* [Exercise description]:
What is the number of lines in the data below that hold the word "subgraph"? Give nothing beyond that number.

(Change detection outputs)
==============================

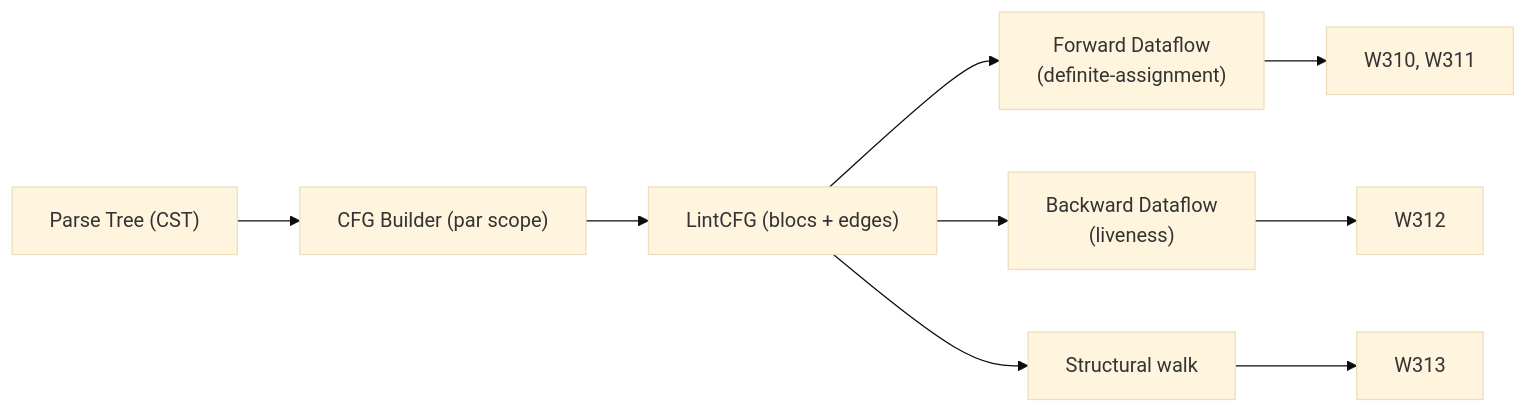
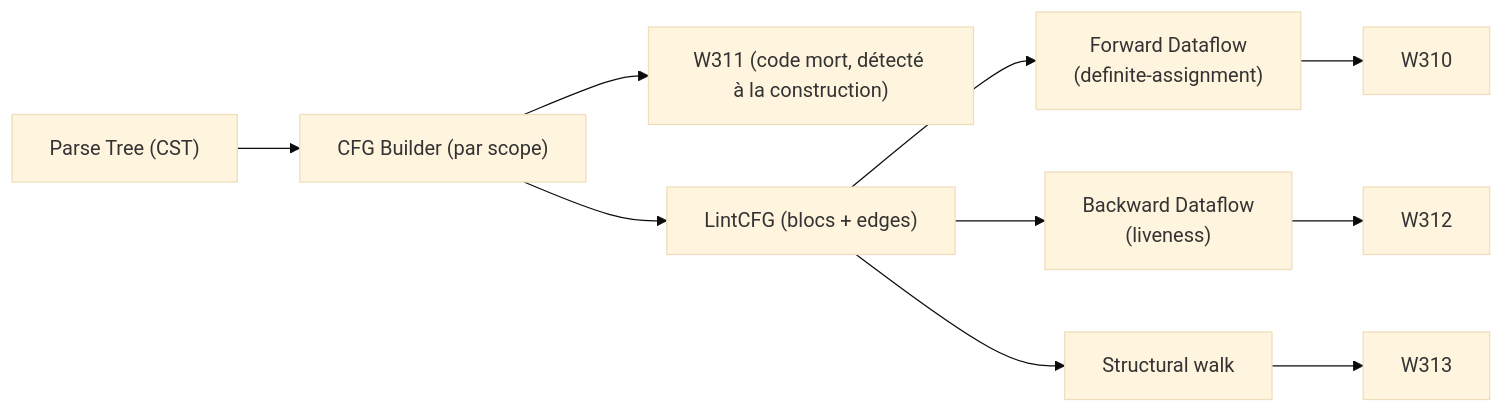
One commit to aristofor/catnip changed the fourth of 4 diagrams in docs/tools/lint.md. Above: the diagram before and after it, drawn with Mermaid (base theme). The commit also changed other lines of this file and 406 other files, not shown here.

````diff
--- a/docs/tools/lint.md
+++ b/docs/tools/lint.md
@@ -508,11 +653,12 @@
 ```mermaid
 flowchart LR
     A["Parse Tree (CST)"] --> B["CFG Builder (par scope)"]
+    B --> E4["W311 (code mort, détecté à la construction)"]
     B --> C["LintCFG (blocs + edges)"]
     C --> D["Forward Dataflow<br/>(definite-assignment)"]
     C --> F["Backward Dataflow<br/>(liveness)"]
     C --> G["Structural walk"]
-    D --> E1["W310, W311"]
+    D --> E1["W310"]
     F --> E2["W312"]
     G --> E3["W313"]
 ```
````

==============================

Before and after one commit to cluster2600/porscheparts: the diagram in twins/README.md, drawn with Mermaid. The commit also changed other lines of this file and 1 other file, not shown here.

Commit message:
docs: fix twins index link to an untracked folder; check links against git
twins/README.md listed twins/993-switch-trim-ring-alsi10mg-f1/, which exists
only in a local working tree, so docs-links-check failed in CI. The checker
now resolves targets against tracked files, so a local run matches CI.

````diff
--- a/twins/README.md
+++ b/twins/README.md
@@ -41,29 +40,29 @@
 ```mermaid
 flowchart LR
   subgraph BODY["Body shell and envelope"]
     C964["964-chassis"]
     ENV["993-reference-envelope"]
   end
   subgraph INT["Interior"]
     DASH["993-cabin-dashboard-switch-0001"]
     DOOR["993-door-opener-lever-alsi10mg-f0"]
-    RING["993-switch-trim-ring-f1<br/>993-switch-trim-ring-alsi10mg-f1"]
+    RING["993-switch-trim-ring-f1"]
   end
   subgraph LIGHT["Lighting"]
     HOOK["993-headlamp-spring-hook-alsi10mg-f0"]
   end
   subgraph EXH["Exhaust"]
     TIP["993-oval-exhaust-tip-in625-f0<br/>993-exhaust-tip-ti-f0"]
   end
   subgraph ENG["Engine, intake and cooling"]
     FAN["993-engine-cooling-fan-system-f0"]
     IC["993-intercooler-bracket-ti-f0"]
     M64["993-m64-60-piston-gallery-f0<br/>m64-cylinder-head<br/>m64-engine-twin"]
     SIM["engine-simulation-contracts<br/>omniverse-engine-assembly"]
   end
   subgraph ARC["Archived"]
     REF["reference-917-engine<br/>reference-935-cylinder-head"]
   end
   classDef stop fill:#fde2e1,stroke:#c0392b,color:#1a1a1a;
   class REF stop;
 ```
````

==============================

* [Response]:
6